You’ve been reading all about the health benefits of collagen. But, if you’ve ever had kidney stones, you know it is a good idea to make sure any supplement you take isn’t linked to kidney stones. Lately, I’ve been getting a lot of questions about if it is ok to take collagen with kidney stones.

Let’s set the record straight on collagen and kidney stones!

What is Collagen?

Collagen is a protein found in many body tissues. It is actually the most abundant protein in your body. It makes up most of your connective tissue, skin, tendons, bones and cartilage.

There are more than 20 types of collagen. But, type I collagen is the most common type of collagen in your body. This type of collagen gives your skin, bones, tendons and ligaments structure.

Where Can I Get Collagen?
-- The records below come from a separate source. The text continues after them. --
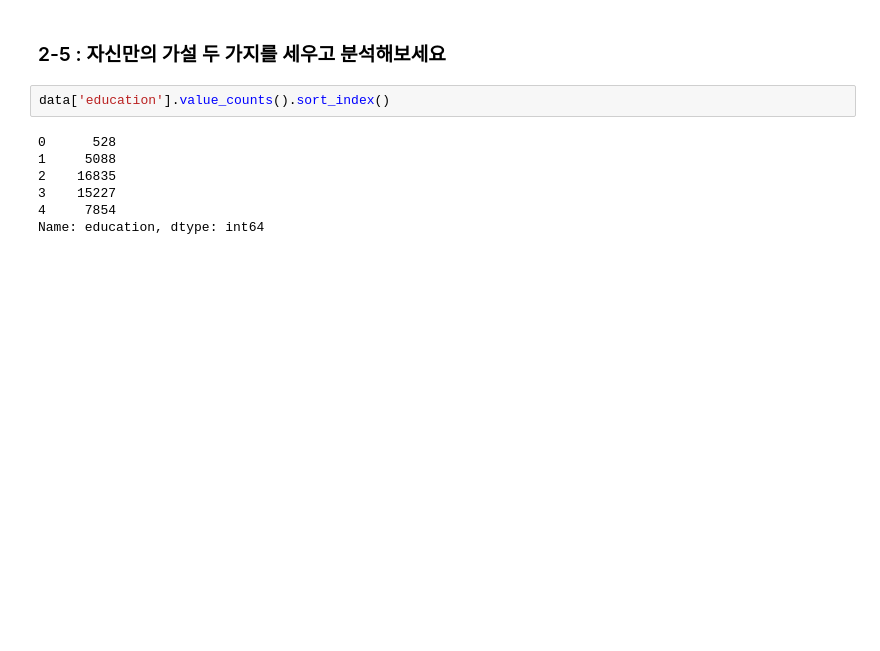
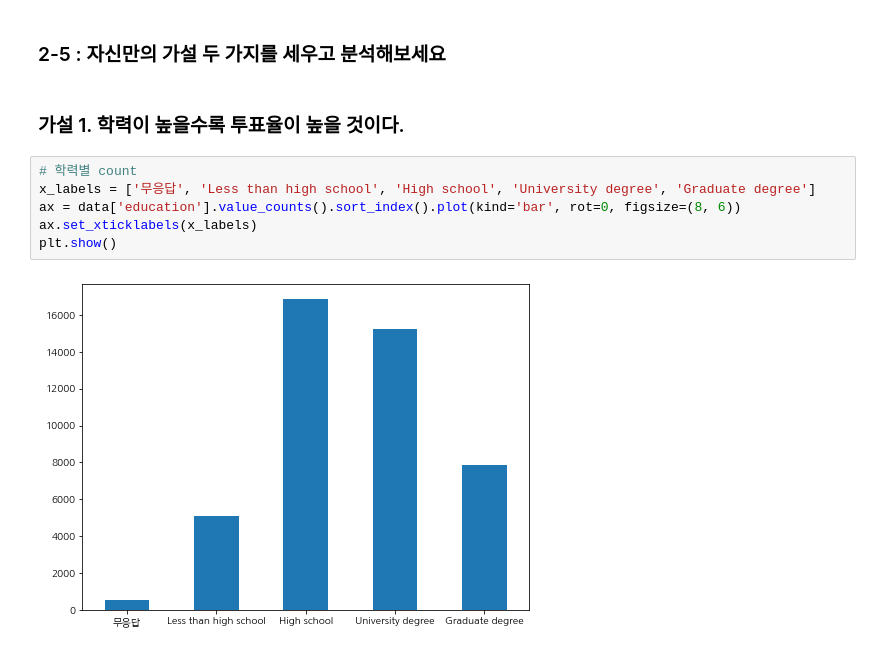
Before and after one commit to KimYongHwi/dacon, a Jupyter notebook: dacon_school/2주차_과제.ipynb, the cells around one changed output. Saved outputs shown, nothing was run; the diff lists cells and outputs as text; blank space fills up the shorter version.

```diff
--- a/dacon_school/2주차_과제.ipynb
+++ b/dacon_school/2주차_과제.ipynb
@@ -276,12 +285,13 @@ data['age_group'].value_counts().plot(kind='bar', rot=0)
 [figure]
 # %% [markdown]
 ### 2-5 : 자신만의 가설 두 가지를 세우고 분석해보세요
-# %%
-data['education'].value_counts().sort_index()
-# %% [output]
-0      528
-1     5088
-2    16835
-3    15227
-4     7854
-Name: education, dtype: int64
+# %% [markdown]
+### 가설 1. 학력이 높을수록 투표율이 높을 것이다.
+# %%
+# 학력별 count
+x_labels = ['무응답', 'Less than high school', 'High school', 'University degree', 'Graduate degree']
+ax = data['education'].value_counts().sort_index().plot(kind='bar', rot=0, figsize=(8, 6))
+ax.set_xticklabels(x_labels)
+plt.show()
+# %% [output]
+[figure, added]
```
Also changed, not shown: parts of 9 cells of this notebook.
Your body can get collagen from two sources: your diet and what your body makes.

Dietary Collagen

Collagen is only found in foods made from animal flesh. Here are some common foods with collagen:
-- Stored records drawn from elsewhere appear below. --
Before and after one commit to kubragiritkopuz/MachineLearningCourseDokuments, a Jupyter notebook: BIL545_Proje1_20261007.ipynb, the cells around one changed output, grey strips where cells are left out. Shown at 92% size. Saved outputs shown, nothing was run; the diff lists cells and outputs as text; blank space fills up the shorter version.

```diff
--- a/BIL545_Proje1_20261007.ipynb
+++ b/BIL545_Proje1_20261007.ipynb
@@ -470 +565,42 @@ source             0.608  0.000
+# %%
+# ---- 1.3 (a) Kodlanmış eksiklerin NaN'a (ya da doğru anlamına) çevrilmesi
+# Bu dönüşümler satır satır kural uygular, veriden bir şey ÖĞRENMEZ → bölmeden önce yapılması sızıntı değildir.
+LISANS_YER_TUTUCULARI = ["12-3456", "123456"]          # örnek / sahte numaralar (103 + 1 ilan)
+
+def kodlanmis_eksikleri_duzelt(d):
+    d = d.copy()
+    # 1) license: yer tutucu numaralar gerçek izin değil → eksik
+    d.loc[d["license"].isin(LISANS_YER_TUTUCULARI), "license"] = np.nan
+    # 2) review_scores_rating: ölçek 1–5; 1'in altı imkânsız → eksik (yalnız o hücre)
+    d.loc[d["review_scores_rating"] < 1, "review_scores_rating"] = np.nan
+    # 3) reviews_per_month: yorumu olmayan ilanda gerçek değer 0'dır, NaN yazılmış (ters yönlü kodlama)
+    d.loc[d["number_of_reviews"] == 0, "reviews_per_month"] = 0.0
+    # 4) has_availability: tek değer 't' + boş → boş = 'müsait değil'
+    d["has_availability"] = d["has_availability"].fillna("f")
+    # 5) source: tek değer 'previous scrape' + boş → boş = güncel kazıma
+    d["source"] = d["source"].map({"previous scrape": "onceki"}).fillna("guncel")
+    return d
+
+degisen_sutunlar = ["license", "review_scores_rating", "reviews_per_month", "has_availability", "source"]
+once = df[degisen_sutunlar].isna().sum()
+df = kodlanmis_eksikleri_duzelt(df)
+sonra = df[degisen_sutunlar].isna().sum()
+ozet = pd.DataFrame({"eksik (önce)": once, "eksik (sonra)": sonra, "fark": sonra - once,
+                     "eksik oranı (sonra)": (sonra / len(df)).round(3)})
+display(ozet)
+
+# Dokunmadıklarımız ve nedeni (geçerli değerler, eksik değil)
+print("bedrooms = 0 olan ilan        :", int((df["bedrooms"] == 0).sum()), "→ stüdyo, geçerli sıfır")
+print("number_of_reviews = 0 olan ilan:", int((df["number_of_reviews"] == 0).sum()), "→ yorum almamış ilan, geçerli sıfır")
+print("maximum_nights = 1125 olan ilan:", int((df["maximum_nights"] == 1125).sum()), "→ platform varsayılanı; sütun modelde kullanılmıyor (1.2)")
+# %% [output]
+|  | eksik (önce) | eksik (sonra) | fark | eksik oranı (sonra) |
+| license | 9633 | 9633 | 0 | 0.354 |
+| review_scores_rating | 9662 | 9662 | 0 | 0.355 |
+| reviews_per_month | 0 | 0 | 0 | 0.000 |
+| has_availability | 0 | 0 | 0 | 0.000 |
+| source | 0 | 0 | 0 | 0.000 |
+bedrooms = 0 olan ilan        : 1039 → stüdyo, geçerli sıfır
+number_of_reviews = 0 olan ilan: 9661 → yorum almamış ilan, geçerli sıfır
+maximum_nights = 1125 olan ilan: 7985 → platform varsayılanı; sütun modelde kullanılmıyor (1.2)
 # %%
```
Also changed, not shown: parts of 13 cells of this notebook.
  • Beef, pork, poultry, game meats
  • Fish & shellfish
  • Bone broth

Collagen supplements have also become very popular the past few years.

It is important to remember that in order to digest any protein, including collagen from food or a supplement, it must be broken down into individual amino acids. So, taking collagen itself doesn’t guarantee that collagen will end up where you want it to be.

It might make more sense to be sure to eat enough of the nutrients your body needs to make collagen. Your body needs lots of nutrients to make collagen. Vitamin C, zinc and copper are especially important.

What Are Collagen Supplements?

There are many different kinds of collagen supplements available. Collagen products range from protein powders, pills and liquid form.

You can also find collagen peptide supplements. Collagen peptides are collagen that is broken down into the individual amino acids. Proline, glycine and hydroxyproline are the main amino acids in collagen.

Potential Health Benefits of Taking Collagen

The internet is full of articles touting the “benefits” of collagen. Some of the more common reported benefits of collagen are:

  • Help wrinkles and smooth skin
  • Boost skin elasticity
  • Make finger and toenails stronger
  • Ease joint pain
  • Improve gut and heart health
  • Keep bones healthy

There is a notable lack of research to support most collagen health claims.

Helping knee pain is one of the few benefits of collagen that is backed by quality (albeit limited) research. One study found reduced knee pain in athletes with knee pain after taking collagen for 12 weeks. (1) Another study found that acetaminophen PLUS collagen supplements helped improve knee pain compared to acetaminophen alone. (2)

It is commonly reported that collagen (and especially collagen peptides) are an “easy to digest” protein. Unless you have chronic diarrhea or other significant medical condition, there is no reason to think your body can’t digest protein normally. Even if you do, there isn’t research to show that protein in collagen supplements is easier to digest compared to protein found in food.

Link Between Protein & Kidney Stones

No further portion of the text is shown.